W049
Crisis and imag(e)ination: visual studies in and about crisis

Convenors:
Beate Engelbrecht (Max Planck Institute for the Study of Religious and Ethnic Diversity)
Nadine Wanono ( IMAf- CNRS)
Location:
Auxilia AX2
Start time:
25 August, 2010 at 11:30
Session slots:
3

Short abstract:

The current economic, political, and cultural crisis and its domino effect and the interconnectedness of the consequences, provides Audio-Visual Anthropological Studies with an opportunity to reflect on ethical, political, aesthetical and technical issues facing our discipline, while our fields of research approach new territories, defined by geopolitical boundaries or by epistemological frontiers.

Long abstract:

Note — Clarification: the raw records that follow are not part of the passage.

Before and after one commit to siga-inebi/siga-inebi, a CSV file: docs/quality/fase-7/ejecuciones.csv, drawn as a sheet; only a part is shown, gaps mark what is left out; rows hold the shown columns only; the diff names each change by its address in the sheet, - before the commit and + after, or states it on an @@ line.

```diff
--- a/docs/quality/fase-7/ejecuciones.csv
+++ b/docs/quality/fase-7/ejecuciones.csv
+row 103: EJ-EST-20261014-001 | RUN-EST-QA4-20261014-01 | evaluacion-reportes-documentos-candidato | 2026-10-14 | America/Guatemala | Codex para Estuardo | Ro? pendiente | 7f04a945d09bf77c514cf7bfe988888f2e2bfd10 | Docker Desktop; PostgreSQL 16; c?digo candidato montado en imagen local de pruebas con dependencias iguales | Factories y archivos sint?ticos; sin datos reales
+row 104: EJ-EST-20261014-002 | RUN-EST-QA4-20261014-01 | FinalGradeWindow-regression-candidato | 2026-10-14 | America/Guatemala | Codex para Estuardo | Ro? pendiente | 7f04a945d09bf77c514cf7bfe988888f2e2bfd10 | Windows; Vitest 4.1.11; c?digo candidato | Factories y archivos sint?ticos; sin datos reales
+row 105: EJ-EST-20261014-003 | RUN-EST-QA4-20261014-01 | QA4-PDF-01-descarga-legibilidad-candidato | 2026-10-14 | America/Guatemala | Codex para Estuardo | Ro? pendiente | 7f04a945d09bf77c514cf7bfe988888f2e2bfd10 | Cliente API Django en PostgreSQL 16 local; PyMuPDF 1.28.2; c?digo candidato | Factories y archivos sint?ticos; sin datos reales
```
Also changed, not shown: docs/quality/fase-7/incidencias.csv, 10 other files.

The way Visual Anthropology has been recognized as a discipline and its evolution towards new fields of research reflect on the vivid and unlimited imagination, which characterizes our field. From a more general standpoint, audio-visual studies are deeply concerned with the globalization process, not just from a technical point of view, but also with regard to conflicts, ethics and individual or collective identities. Since the world economic and political situation has a direct influence on our approach to our field of research, we propose collaborations with communities based on emergent forms of communication and interactions with the community (blogs, social networking sites, etc). The diversity and the multicultural aspects of the societies we work with, require a close re-examination of the audio-visual means used to represent multi-ethnic identities and innovative strands to refresh the representation process we are usually involved with. Paradoxically, the flow of pictures and sounds produced on computers, mobile phones and GPS and distributed on social networking sites like Facebook, Twitter, Flickr, etc. while trivializing the uses of audiovisual messages, simultaneously inspires the creation of new forms of enquiry, collective data sharing, collaborative methodologies and also the circulation of new tools of communication and representation using open source software. We are looking for papers that reflect on how the present economic, political, ethical and technical crisis have shaped and influenced visual anthropology, our discipline. We would also be interested in papers that address the way visual anthropology, by introducing imaginative and innovative strategies to properly render the complexity of political, economical and cultural exchanges, are actively challenging the boundaries of our discipline.

Accepted Papers: